"He wasn't so proud that he wouldn't experiment and try to touch people where they happen to be and communicate his message about how important the village was to him," McNicholas said.
During Mueller's time at the helm, Lombard saw economic development of restaurants and stores around Yorktown Center along with construction of the Westin hotel, where the main ballroom bears his name.
"The Westin is a tribute to him because he was behind that," said Lisle Mayor Joe Broda, calling Mueller a mentor who showed him the ropes of the DuPage Mayors and Managers Conference.
Mueller built a wealth of knowledge about Lombard and about the DuPage Water Commission, on which he served from 1999 to 2010.
As village president, he also worked to keep the Sheldon Peck Homestead at its historic location at Grace Street and Parkside Avenue.
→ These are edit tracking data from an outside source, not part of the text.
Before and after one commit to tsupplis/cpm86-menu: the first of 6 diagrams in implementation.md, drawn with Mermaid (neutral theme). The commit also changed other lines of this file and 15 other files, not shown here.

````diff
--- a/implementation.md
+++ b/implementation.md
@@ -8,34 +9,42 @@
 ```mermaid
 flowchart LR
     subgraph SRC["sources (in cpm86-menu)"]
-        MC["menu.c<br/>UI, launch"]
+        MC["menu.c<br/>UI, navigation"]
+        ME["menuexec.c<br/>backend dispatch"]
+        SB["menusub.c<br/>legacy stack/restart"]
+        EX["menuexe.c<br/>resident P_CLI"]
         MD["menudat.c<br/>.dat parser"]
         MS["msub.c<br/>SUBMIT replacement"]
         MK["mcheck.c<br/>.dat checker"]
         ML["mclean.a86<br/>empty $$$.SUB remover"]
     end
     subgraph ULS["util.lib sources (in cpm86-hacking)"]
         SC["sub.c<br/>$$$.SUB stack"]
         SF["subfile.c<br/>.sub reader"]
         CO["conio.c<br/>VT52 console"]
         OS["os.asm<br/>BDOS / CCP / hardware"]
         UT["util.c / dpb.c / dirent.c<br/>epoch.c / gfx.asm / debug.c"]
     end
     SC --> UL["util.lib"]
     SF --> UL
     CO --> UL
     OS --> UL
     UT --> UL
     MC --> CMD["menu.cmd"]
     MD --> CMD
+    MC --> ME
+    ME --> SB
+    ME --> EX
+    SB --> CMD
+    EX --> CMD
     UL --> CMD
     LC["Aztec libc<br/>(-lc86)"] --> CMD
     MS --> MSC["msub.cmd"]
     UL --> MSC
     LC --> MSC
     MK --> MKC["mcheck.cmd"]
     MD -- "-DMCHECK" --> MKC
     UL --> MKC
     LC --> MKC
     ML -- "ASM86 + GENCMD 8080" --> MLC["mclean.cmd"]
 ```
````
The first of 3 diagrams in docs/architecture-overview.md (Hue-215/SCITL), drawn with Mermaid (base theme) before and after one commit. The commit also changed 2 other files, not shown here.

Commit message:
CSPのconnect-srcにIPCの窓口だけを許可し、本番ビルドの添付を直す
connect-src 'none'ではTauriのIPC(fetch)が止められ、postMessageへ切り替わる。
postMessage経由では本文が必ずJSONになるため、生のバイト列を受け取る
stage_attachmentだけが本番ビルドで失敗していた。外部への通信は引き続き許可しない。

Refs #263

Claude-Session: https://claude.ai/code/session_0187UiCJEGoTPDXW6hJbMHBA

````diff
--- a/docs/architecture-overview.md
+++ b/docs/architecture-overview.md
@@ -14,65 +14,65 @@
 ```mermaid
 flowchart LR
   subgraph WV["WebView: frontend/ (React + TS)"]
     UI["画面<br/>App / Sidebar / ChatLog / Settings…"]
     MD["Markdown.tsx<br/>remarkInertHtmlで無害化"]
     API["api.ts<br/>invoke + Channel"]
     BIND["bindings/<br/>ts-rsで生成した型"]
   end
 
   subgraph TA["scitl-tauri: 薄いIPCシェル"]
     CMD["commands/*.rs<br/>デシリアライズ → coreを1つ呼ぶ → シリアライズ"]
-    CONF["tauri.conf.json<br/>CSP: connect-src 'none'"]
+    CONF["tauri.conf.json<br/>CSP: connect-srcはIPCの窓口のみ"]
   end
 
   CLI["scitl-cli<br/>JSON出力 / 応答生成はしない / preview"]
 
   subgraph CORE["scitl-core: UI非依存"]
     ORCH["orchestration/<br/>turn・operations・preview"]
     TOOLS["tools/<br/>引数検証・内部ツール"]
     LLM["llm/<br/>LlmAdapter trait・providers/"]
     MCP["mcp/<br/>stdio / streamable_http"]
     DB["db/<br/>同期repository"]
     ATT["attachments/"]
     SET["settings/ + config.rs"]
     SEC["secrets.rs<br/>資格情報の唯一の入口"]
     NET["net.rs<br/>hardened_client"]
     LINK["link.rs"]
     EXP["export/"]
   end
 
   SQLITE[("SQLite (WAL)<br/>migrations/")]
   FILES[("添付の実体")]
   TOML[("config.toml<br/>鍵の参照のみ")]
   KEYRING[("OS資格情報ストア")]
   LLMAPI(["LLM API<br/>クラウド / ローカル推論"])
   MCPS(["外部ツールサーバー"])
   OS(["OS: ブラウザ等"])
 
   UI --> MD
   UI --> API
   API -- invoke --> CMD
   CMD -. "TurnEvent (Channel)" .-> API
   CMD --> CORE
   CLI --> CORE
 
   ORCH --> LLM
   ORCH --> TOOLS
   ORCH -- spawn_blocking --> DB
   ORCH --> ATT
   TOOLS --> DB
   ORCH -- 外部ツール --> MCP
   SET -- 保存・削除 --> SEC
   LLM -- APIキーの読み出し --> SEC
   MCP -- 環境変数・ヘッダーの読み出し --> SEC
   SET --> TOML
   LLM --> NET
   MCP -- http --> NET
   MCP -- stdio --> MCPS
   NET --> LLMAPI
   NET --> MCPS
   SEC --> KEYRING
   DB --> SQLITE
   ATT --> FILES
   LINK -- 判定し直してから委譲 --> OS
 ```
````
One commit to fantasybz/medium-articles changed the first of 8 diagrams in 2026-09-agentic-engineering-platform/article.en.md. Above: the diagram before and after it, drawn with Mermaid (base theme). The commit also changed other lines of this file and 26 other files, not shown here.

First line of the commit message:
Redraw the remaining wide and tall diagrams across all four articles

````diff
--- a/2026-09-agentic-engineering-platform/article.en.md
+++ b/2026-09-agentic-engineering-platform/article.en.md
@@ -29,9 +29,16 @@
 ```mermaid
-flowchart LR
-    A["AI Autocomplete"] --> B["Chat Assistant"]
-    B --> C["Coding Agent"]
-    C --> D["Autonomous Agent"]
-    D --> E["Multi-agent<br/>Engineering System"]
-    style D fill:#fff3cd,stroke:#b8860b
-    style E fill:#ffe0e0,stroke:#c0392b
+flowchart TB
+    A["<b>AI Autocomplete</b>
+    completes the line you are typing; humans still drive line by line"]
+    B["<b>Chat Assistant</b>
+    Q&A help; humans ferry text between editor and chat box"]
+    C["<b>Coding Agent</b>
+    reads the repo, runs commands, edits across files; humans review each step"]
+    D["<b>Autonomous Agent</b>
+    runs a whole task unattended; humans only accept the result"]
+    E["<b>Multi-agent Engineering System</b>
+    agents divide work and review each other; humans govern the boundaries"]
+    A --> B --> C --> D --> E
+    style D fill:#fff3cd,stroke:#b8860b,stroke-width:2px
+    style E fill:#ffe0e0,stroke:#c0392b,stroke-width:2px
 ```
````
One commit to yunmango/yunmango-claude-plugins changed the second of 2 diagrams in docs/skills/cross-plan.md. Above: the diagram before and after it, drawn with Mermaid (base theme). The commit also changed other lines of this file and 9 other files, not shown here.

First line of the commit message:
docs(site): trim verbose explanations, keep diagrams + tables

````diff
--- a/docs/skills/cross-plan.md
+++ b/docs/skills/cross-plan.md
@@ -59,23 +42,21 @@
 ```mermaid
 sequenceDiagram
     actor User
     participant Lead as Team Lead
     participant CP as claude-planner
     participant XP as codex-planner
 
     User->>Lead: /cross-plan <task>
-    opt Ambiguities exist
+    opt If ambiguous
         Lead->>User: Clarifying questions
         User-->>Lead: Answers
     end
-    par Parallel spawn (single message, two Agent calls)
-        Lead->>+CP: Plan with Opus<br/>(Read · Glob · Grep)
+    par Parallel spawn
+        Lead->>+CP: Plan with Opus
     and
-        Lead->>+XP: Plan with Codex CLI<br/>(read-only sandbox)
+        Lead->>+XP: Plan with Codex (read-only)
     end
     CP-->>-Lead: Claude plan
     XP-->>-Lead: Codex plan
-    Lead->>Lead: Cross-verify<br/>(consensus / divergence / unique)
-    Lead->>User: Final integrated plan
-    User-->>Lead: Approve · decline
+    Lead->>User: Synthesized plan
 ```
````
He convinced trustees who originally wanted to move the building to buy the property and allow the Lombard Historical Society to operate it as a museum. The building now is on the Network to Freedom, a list of verified Underground Railroad locations managed by the National Park Service.
When he wasn't attending meetings or conducting village business, Mueller enjoyed golfing and spending time with his grandchildren. He and Eileen also took trips with Addison Mayor Larry Hartwig and his wife, Sandy.
"He was very proud to always say he was the mayor of Lombard," Hartwig said. "He exemplifies that cheerleading aspect of the role of mayor."
Broda said Mueller always saw the positive and focused on what could be done instead of any obstacles.
He made his mark on Lombard and will be missed, those who know him say. Funeral arrangements will be announced by Mueller's family as soon as they are set.
"Bill always said 'Lombard is good for business and business is good for Lombard,'" Invergo said. "Well, I think Lombard has been good for Bill and Bill has been good for Lombard."